Diagnosed with lung cancer, Morhaf Al Achkar is living with purpose

In 2016, Dr. Morhaf Al Achkar was in a unique position. As a primary care physician (PCP) at University of Washington Medicine, he knew he needed to act quickly when he started experiencing ongoing and worsening shortness of breath. An X-ray showed that his lungs were full of fluid, and a pathology report confirmed what he had already started to suspect: lung cancer. Within a month of his diagnosis, he was taking a targeted oral treatment, an option he was eligible for due to the ALK (Anaplastic Lymphoma Kinase) gene found during his initial testing.  

Morhaf Al Achkar

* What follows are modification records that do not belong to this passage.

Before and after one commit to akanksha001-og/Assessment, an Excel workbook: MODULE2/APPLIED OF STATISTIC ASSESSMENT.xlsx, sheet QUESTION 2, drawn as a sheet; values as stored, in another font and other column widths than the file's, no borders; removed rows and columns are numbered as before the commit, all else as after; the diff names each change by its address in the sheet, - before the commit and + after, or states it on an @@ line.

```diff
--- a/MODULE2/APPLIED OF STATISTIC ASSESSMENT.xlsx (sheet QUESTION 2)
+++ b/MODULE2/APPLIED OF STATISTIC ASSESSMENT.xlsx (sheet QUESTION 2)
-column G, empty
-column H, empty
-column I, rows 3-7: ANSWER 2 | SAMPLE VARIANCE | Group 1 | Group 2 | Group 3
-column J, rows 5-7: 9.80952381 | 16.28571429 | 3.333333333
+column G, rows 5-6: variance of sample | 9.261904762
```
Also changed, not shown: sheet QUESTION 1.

Shortly after his diagnosis, Al Achkar flew to Florida to visit friends. “The idea was that this was my last trip,” he says. “You go to say ‘goodbye’ to people, but it became harder to live with that mindset.” 

Fortunately for Al Achkar, he has responded well to his treatment plan, which is guided by his oncologist, Dr. Christina Baik. Having surpassed his expected survivorship, the five years since his diagnosis have shaped the way Al Achkar approaches his life and his work. 

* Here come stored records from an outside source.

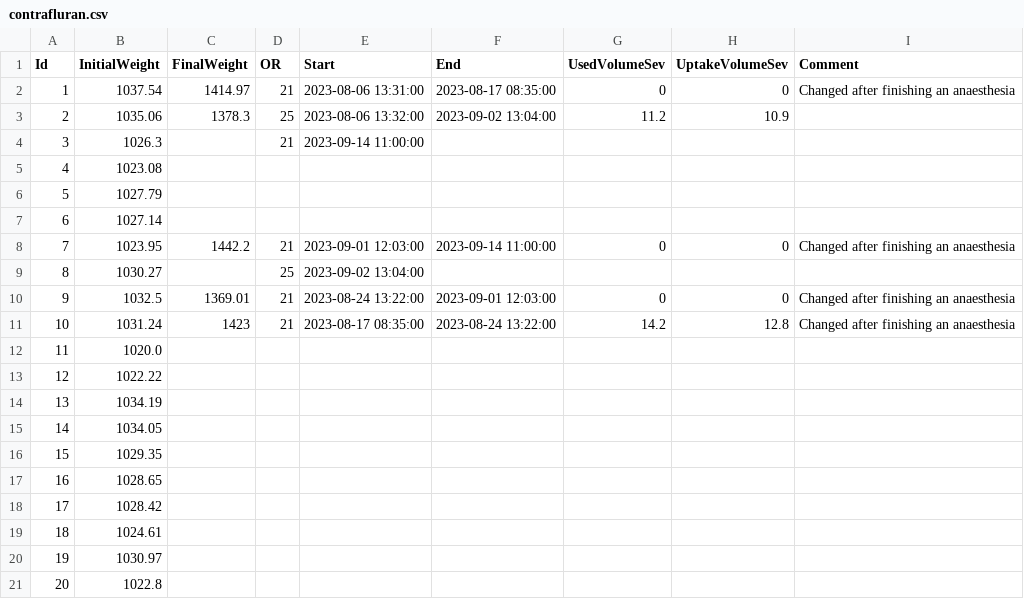
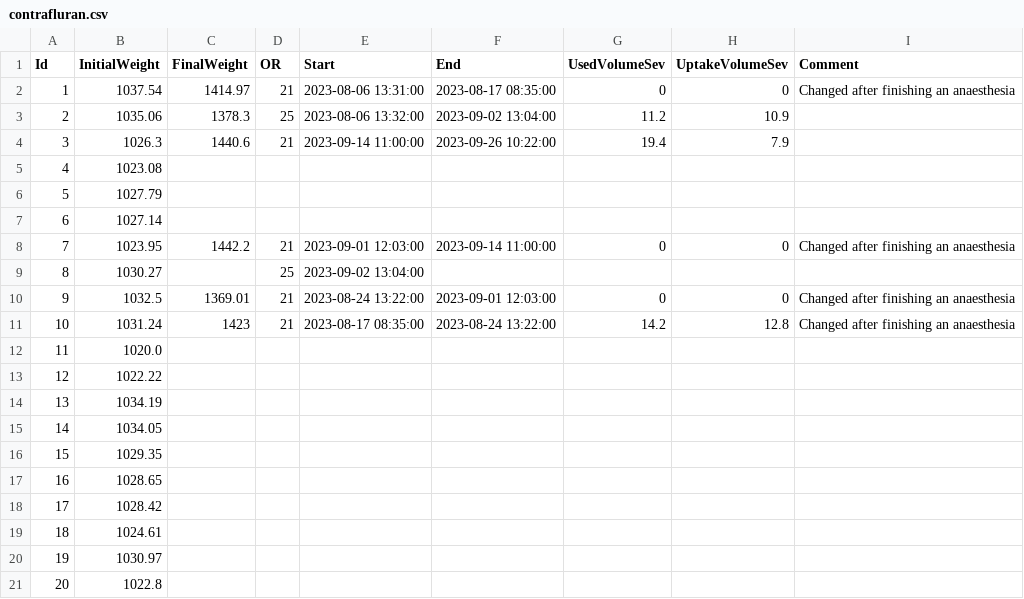
Before and after one commit to umg-minai/vct-or, a CSV file: raw-data/contrafluran.csv, drawn as a sheet.

Commit message:
feat: add weight for acg 3/20

```diff
--- a/raw-data/contrafluran.csv
+++ b/raw-data/contrafluran.csv
@@ -3,3 +3,3 @@ Id,InitialWeight,FinalWeight,OR,Start,End,UsedVolumeSev,UptakeVolumeSev,Comment
 2,1035.06,1378.3,25,2023-08-06 13:32:00,2023-09-02 13:04:00,11.2,10.9,
-3,1026.3,,21,2023-09-14 11:00:00,,,,
+3,1026.3,1440.6,21,2023-09-14 11:00:00,2023-09-26 10:22:00,19.4,7.9,
 4,1023.08,,,,,,,
```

Al Achkar, a family physician and UW faculty in the Department of Family Medicine, is committed to helping others who are dealing with a life-changing diagnosis, especially those who have less access to care. He credits his background as a medical provider and his own personal circumstances with enabling him to be a strong advocate for his own treatment. His goal is to make sure everyone can access that same level of care. “I see others with less privilege who are struggling to survive—or even struggling to have the opportunity to survive—and that’s intolerable,” he says. “Morally it is wrong. It is frustrating that surviving lung cancer is a privilege.”  

Part of Al Achkar’s work led to Project RADICAL (Racial Disparity in Cancer of the Lung). He, along with other patients, caregivers, health care providers, advocates and researchers, started this group focused on finding a path toward health care equity. He has identified multiple barriers to equitable care, including seeing a primary care doctor, taking time off work for appointments and having comprehensive insurance that covers screenings and specialist visits. Project RADICAL works to understand and overcome these and other racial disparities in health and cancer care through patient experience research, broad-based awareness and community-building through webinars, and hopefully in-person events in the future.  

From both a personal and professional perspective, Al Achkar emphasizes the value of preventive care and talking with your primary care provider about any symptoms you're experiencing. “You don’t have to be a smoker to get lung cancer,” he says. “It’s not just the elderly; I was 33. It’s not just men; women can get it, and any race can get it. Any person with a lung can get lung cancer. When you have vague and ongoing symptoms, you need to get ahold of your provider.”